§ WHAT YOU NEED TO DO: Scan the listing below for the word "Open", then copy each line that has it.
[Start of section]
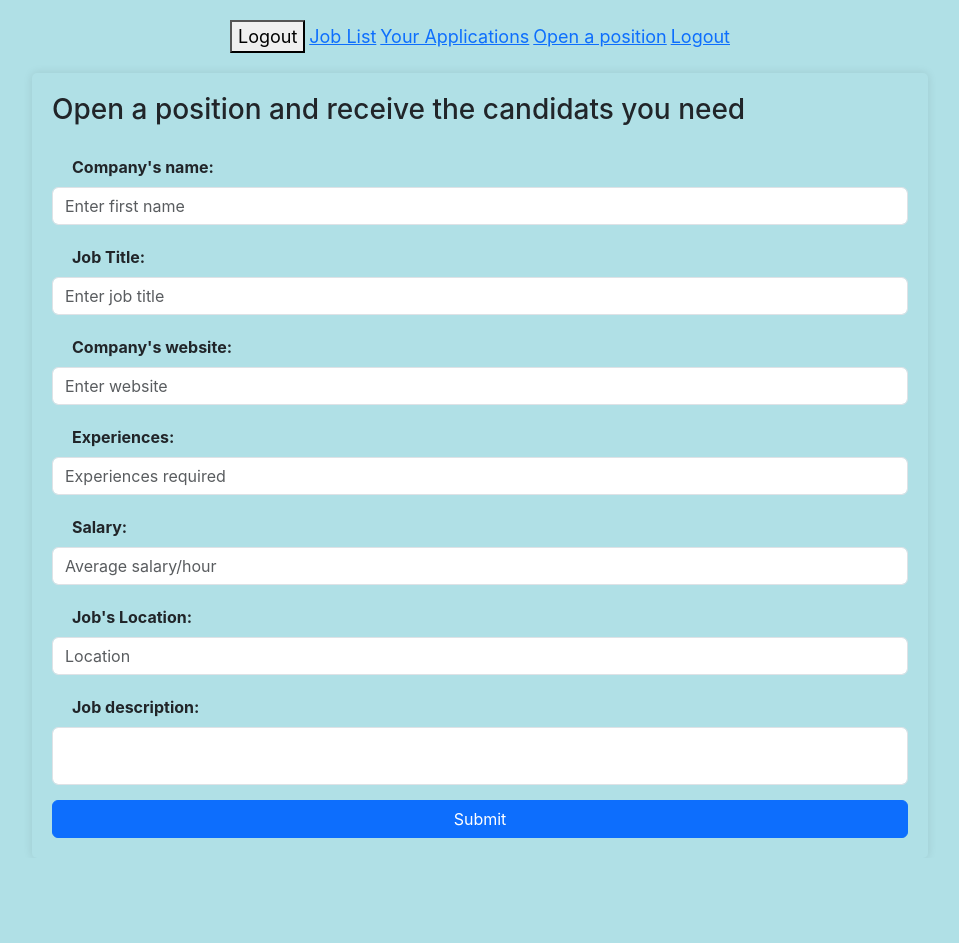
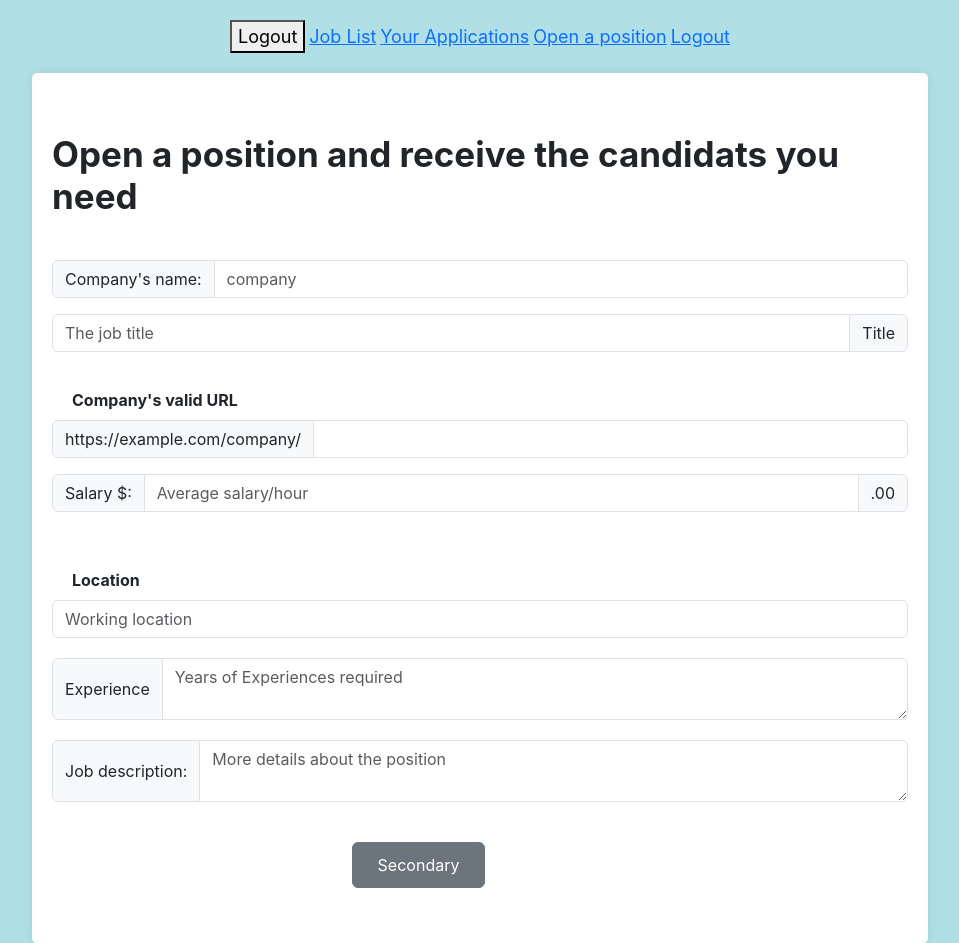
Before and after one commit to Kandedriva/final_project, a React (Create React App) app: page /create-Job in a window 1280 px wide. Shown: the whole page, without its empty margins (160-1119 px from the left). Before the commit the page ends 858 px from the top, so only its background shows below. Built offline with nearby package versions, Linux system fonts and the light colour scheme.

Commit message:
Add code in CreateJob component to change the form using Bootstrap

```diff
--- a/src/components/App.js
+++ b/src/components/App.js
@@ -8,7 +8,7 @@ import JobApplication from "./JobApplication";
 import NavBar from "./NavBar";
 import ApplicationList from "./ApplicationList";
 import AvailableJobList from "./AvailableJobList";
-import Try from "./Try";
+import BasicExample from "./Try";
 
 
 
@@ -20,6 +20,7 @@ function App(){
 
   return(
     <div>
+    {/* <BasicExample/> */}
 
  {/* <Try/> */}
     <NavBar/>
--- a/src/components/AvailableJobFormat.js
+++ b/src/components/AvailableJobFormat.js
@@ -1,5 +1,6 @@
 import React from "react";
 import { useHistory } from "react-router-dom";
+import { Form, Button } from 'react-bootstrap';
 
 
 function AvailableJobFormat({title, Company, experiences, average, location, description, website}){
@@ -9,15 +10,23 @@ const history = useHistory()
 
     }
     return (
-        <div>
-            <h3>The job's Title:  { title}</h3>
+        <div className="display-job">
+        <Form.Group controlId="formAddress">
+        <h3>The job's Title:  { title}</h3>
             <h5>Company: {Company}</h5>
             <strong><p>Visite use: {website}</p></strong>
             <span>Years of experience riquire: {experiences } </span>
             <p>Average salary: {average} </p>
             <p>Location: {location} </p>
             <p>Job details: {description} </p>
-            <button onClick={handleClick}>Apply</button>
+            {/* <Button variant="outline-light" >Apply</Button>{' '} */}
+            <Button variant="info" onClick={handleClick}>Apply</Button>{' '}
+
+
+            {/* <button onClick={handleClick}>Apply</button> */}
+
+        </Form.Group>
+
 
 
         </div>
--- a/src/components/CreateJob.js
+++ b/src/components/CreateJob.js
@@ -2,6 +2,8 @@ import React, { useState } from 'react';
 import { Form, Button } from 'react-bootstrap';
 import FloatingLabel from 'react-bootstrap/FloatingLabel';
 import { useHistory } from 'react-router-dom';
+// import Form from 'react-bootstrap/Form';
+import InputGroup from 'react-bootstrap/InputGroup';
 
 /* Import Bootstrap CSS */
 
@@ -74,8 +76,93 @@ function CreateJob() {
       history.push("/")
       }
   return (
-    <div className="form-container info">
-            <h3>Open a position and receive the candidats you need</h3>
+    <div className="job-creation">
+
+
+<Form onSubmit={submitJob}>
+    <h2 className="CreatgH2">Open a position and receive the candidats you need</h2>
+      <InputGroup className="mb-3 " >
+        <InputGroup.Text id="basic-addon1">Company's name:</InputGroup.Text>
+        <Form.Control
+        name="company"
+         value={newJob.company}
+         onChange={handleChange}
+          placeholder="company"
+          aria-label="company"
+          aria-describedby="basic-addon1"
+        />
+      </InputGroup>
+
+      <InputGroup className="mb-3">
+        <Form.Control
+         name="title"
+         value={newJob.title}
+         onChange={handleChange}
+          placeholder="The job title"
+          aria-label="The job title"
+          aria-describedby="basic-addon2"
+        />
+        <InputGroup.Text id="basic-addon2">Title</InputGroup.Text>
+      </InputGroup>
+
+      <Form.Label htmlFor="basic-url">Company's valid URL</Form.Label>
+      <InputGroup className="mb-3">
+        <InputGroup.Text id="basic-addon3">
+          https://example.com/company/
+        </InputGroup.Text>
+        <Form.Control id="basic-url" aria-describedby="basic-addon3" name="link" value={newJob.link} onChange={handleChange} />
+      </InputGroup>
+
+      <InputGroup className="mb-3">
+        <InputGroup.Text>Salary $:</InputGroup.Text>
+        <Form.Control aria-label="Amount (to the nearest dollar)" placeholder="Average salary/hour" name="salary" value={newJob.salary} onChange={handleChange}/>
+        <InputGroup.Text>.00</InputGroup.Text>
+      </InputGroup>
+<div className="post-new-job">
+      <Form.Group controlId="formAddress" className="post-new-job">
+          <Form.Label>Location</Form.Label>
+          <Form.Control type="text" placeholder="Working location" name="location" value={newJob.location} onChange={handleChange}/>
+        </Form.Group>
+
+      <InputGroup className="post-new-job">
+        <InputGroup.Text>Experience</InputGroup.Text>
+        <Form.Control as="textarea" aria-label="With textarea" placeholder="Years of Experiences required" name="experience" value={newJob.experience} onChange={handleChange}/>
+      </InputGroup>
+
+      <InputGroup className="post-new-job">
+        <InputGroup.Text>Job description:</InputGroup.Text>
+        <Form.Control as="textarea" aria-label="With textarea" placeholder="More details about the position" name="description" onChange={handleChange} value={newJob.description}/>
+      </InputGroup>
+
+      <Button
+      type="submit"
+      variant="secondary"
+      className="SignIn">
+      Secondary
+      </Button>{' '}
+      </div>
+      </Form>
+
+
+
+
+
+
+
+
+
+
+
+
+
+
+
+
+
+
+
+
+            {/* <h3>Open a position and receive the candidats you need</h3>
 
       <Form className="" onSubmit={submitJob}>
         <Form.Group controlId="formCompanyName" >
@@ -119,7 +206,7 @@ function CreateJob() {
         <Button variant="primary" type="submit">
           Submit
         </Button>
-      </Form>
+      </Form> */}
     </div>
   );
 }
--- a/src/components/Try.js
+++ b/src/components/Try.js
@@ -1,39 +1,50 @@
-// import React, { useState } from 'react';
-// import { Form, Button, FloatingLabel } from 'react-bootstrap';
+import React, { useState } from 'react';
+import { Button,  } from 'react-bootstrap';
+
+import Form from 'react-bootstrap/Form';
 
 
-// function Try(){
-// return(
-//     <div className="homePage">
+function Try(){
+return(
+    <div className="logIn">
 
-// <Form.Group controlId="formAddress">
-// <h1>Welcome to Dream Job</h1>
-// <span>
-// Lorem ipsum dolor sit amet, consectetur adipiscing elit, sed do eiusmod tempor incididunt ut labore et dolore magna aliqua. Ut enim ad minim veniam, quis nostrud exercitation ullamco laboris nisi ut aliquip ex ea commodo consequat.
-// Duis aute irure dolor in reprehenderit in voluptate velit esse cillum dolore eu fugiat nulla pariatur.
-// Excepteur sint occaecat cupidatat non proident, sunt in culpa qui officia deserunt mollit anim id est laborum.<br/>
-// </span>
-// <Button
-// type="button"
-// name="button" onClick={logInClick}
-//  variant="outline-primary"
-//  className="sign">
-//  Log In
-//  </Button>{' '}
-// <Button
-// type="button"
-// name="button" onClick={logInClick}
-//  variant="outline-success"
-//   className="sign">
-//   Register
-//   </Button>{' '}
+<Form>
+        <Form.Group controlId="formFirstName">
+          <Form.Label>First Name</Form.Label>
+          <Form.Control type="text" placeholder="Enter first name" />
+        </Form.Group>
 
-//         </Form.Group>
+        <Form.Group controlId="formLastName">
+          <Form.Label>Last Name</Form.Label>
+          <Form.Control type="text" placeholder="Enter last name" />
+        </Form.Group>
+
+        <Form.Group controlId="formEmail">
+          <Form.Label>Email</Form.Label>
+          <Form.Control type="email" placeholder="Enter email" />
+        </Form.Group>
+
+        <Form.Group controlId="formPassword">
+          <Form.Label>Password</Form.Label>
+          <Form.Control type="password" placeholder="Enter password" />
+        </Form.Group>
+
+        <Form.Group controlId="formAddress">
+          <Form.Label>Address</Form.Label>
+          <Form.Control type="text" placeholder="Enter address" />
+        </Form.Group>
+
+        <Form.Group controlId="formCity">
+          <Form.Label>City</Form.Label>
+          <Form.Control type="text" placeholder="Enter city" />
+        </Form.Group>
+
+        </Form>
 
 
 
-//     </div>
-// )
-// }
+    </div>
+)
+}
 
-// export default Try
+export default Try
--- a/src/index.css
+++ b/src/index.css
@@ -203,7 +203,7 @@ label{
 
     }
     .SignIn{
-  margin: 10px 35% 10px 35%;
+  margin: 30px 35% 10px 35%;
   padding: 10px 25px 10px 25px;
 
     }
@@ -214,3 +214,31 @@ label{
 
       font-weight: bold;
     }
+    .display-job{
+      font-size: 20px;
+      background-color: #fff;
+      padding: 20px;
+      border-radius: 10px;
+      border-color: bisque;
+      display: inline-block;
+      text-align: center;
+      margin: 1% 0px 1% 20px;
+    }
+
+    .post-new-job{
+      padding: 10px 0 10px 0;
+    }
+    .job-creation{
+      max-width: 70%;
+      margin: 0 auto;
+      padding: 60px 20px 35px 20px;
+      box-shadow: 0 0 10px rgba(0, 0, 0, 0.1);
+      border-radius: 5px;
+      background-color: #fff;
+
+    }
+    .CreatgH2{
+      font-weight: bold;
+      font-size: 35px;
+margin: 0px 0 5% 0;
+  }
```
[End of section]
§ ANSWER AREA:
-            <h3>Open a position and receive the candidats you need</h3>
+    <h2 className="CreatgH2">Open a position and receive the candidats you need</h2>
+            {/* <h3>Open a position and receive the candidats you need</h3>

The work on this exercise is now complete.